- Wednesday, July 16 – 7:30 PM
S.O.B., 1981, Warner Bros., 122 min. Dir. Blake Edwards. When director Richard Mulligan's expensive musical turns out to be a flop, he decides to recut it as an erotic epic that will exploit the squeaky-clean image of star Julie Andrews. This hilarious and trenchant satire has echoes of Edwards' own experiences making DARLING LILI, but its comedy reaches beyond mere score-settling to present a mercilessly funny -- and at times surprisingly sweet – poison-pen love letter to the American cinema. The great supporting cast includes William Holden, Robert Webber, Robert Vaughn, Larry Hagman (J.R. of "Dallas") and a very young Rosanna Arquette.
THE PARTY, 1968, MGM Repertory, 99 min. Dir. Blake Edwards. For most of its length, THE PARTY is a wonderfully restrained homage to Jacques Tati, with Peter Sellers in perfect pitch as an awestruck Indian actor who disrupts a chic Hollywood gathering with the help of French songbird Claudine Longet and an elephant. The final 15 minutes prove that any great joke deserves a totally outrageous punchline. Look for Steve Franken as an inebriated waiter and Denny Miller as a hilarious rhinestone cowboy. Cinematography by the great Lucien Ballard (THE WILD BUNCH). Film critic Kevin Thomas will introduce the screening.

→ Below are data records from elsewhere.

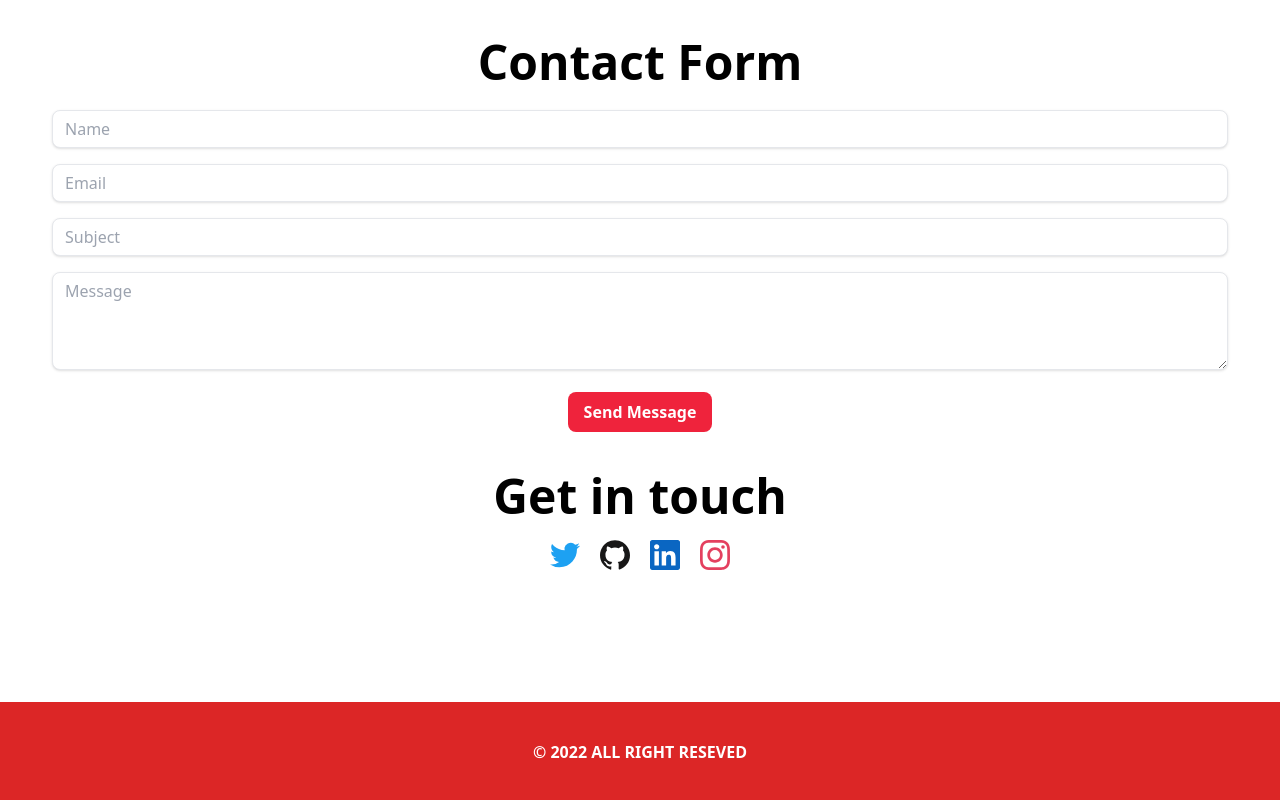
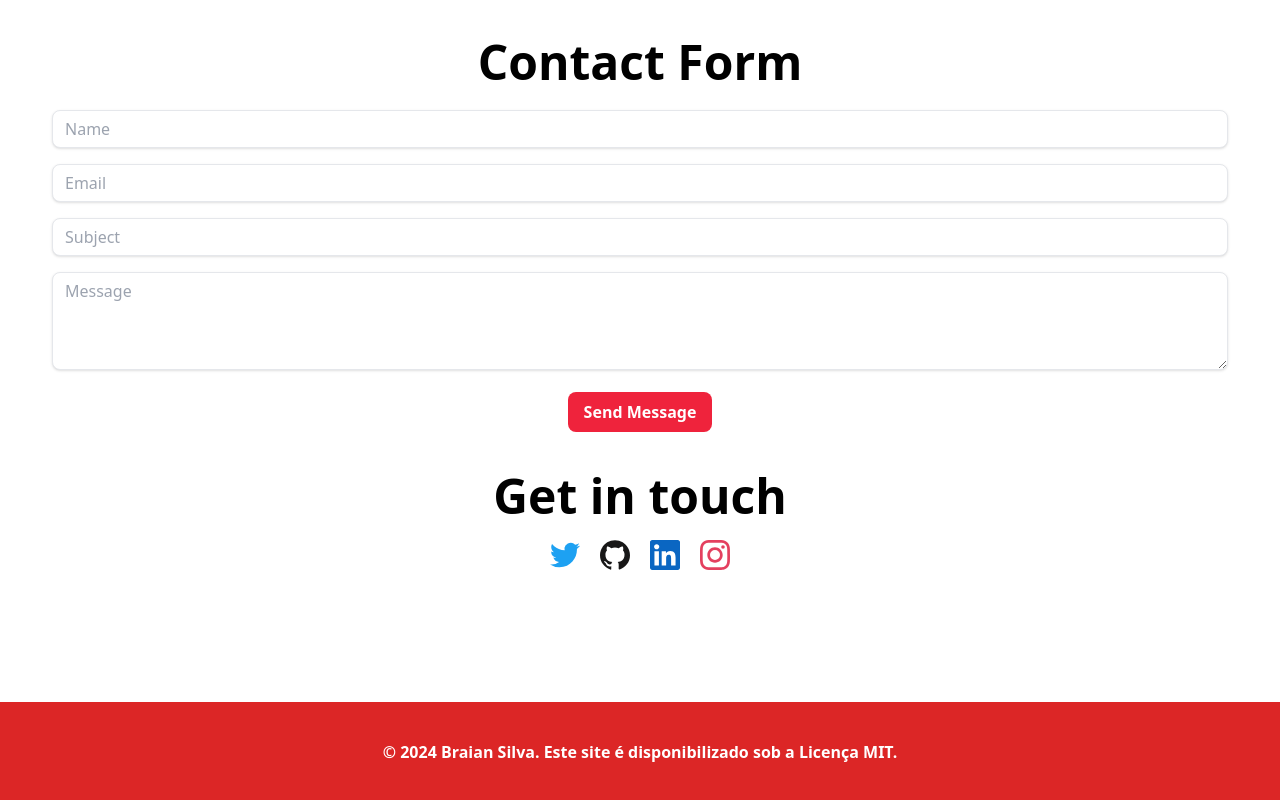
Before and after one commit to BraianS/reactjs-portfolio, a React (Vite) app: page / in a window 1280 px wide. Shown: the part 3518-4318 px from the top of the page. Built offline with nearby package versions, Linux system fonts and the light colour scheme.

Commit message:
Update Footer

```diff
--- a/src/components/layout/Footer.tsx
+++ b/src/components/layout/Footer.tsx
@@ -3,7 +3,7 @@ import { render } from "react-dom";
 function Footer() {
   return (
     <div className="flex justify-center items-center w-full h-[100px] bg-red-600 text-white">
-      <p className="font-bold">© 2022 ALL RIGHT RESEVED</p>
+      <p className="font-bold">© 2024 Braian Silva. Este site é disponibilizado sob a Licença MIT.</p>
     </div>
   )
 }
```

- Thursday, July 17 – 7:30 PM
DAYS OF WINE AND ROSES, 1962, Warner Bros. 117 min. Dir. Blake Edwards. This tragic love story might come as a surprise to fans of director Edwards’ PINK PANTHER series and other comic masterpieces, but in its own way it may be one of his best films. Jack Lemmon and Lee Remick play a superficially perfect couple whose lives are shattered by alcoholism, and Edwards’ typical affection for his characters allows him to bring out both the romantic and the heartbreaking elements of their tragic story.
EXPERIMENT IN TERROR, 1962, Sony Repertory, 123 min. Lee Remick is a bank teller whose teenage sister (Stephanie Powers) is kidnapped by Ross Martin, a creepy, sociopathic crook brewing an extortion plot. Glenn Ford is the no-nonsense FBI agent who steps in to help. Director Blake Edwards’ skill at creating nail-biting suspense presaged his later seemingly contradictory focus on effervescent comedy. Frequent Edwards collaborator Henry Mancini graces us with his most memorable (and sinister) score.
- Saturday, July 26 – 3:00 PM
Family Matinee Festival: Happy Birthday, Mr. Edwards!
THE GREAT RACE, 1965, Warner Bros. 152 min. Dir. Blake Edwards. White-suited Tony Curtis foils the schemes of villainous Professor Fate (Jack Lemmon), while wooing reporter Natalie Wood on a New York-to-Paris road race (the very concept indicates the film's zaniness!) in 1908. Edwards' love letter to the films of Chaplin, Keaton and Laurel & Hardy is a nonstop comic chase with humor that's easily accessible to adults and children alike. Join us at 2 PM at Every Picture Tells A Story for a free story hour and refreshments.
1328 Montana Ave.
Santa Monica, CA